:: EXERCISE DESCRIPTION ::
From the entries below, copy every line where the string "edited" appears.

[Start of section]

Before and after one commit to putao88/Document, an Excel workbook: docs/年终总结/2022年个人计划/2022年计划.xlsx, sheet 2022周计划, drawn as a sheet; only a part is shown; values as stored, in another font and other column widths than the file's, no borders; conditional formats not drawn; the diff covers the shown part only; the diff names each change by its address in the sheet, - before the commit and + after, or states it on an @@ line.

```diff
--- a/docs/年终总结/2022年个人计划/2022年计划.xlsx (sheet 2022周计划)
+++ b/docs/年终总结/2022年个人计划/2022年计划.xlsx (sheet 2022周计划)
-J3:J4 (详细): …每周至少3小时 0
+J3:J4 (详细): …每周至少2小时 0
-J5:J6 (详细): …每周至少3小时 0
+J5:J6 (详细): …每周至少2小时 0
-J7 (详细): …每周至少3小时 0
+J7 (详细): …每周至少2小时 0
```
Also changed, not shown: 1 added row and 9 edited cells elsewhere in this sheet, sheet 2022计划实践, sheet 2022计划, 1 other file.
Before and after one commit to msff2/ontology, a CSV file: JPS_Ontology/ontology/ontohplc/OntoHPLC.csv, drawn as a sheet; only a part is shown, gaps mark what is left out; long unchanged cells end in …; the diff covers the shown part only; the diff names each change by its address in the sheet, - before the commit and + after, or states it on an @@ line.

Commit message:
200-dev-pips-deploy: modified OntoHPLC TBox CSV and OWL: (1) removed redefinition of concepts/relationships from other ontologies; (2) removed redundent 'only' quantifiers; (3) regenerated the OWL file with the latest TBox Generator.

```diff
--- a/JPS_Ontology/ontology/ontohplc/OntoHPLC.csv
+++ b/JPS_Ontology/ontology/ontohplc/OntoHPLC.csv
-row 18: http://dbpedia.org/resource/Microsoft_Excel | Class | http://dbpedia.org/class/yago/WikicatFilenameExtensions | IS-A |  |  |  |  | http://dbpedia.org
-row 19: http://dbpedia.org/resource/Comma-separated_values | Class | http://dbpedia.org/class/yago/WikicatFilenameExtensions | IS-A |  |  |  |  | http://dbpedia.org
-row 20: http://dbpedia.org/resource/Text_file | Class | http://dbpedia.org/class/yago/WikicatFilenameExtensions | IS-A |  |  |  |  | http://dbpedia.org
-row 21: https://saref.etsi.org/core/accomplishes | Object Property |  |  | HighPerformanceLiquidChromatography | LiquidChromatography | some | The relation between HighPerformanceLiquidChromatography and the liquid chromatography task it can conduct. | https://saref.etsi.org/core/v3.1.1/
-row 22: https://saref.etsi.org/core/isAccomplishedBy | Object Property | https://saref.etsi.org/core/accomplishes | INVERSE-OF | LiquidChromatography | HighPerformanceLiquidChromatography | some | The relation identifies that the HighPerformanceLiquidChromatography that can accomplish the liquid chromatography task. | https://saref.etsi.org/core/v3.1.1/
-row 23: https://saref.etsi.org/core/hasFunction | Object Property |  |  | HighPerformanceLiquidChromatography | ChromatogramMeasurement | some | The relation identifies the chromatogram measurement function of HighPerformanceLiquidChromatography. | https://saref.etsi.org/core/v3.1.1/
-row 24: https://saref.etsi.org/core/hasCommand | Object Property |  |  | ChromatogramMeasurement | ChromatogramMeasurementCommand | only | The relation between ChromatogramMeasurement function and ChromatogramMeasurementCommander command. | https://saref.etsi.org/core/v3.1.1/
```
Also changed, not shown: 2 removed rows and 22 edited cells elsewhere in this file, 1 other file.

[End of section]

:: SOLVED PROBLEM ::
Also changed, not shown: 1 added row and 9 edited cells elsewhere in this sheet, sheet 2022计划实践, sheet 2022计划, 1 other file.
Also changed, not shown: 2 removed rows and 22 edited cells elsewhere in this file, 1 other file.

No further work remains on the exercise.